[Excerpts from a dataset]
##############################

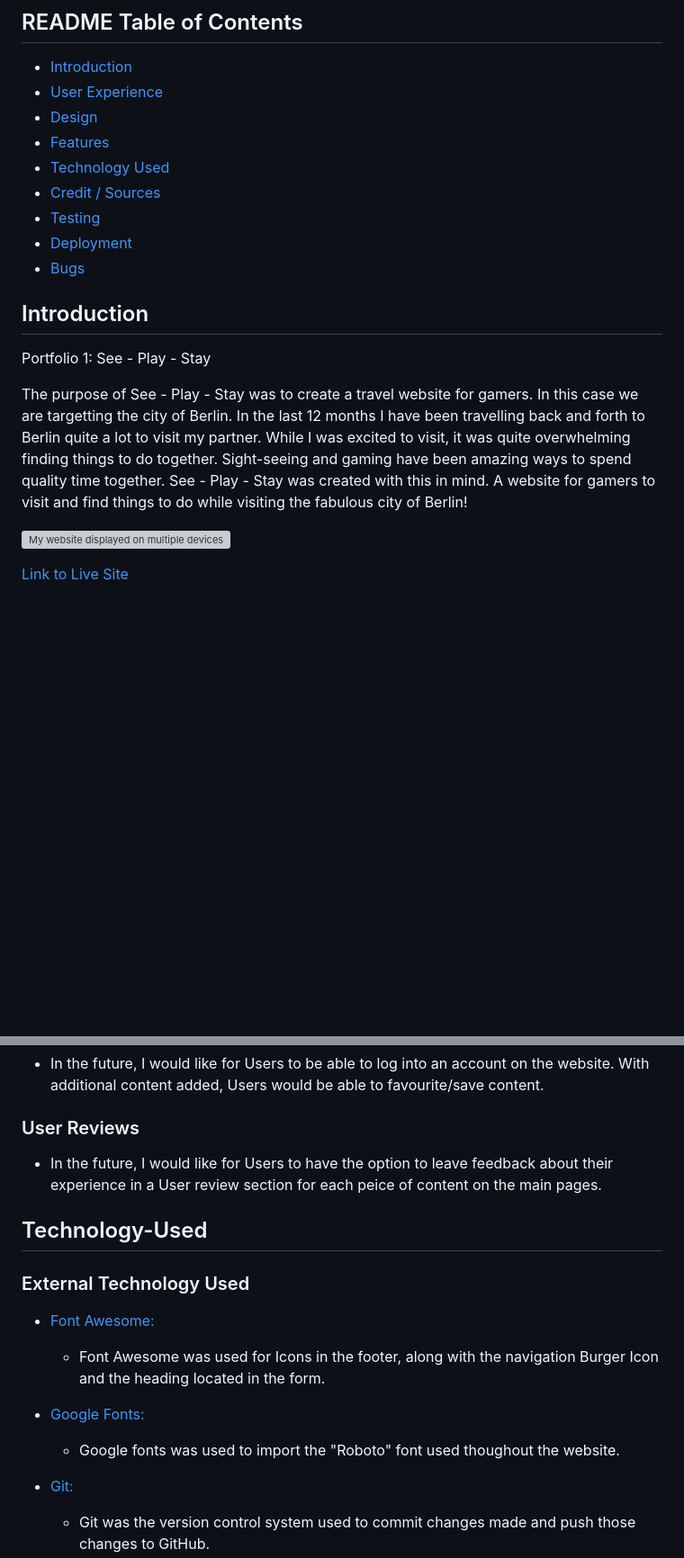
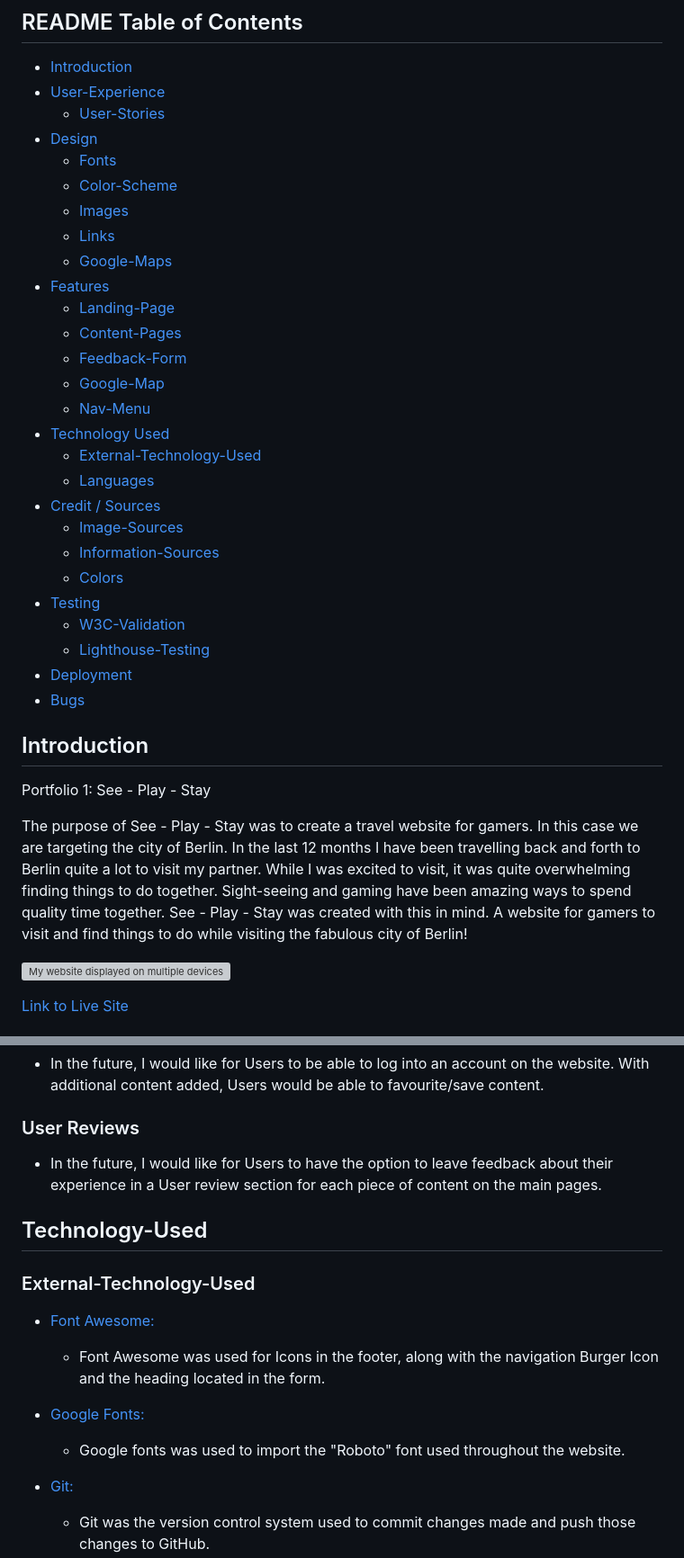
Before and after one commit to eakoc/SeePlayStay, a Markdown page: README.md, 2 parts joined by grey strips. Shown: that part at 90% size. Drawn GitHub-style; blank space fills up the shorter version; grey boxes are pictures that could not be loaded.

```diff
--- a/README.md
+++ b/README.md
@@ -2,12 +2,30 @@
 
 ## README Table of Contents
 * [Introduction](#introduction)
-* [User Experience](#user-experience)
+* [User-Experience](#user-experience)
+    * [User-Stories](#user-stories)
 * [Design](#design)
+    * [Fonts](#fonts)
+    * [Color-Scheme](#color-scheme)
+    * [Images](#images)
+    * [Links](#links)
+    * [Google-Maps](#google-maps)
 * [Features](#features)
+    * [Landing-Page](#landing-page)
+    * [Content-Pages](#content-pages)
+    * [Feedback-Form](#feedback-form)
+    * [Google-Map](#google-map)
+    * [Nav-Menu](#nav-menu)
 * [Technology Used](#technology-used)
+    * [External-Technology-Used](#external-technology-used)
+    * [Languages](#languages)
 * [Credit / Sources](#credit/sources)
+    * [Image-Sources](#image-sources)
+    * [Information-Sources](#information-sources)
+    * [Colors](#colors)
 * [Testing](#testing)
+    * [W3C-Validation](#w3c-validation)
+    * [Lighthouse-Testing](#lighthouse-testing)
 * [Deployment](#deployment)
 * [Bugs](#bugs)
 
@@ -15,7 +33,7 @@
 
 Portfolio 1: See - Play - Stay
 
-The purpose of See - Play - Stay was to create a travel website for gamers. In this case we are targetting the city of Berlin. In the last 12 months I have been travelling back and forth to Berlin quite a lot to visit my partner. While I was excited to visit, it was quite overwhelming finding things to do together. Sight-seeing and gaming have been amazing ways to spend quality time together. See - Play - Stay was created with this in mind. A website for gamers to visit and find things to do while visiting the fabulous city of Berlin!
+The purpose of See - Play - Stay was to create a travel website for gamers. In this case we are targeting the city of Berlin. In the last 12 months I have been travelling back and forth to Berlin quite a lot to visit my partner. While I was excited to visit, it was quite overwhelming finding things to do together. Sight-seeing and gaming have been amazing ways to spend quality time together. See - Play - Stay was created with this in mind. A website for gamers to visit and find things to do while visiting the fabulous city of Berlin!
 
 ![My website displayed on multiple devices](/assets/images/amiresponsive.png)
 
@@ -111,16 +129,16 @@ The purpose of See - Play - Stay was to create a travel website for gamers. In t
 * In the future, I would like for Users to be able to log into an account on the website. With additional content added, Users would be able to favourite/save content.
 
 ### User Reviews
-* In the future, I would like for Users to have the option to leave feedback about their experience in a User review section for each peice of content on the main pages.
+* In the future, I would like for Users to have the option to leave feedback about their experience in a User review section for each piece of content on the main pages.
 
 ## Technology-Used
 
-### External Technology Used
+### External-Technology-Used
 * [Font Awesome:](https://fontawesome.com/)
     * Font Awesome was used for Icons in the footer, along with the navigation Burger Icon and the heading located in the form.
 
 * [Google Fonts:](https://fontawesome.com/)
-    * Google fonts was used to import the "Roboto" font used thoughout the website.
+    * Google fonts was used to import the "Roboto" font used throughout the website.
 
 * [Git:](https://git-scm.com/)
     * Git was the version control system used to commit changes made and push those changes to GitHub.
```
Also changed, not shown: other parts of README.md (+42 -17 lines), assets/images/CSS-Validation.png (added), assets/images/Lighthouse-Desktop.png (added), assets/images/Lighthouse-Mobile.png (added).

##############################

__EXERCISE OBJECTIVE__
Only a number belongs in the answer: the number of lines in the preceding data that hold "Sources".

__ANSWER SECTION__
3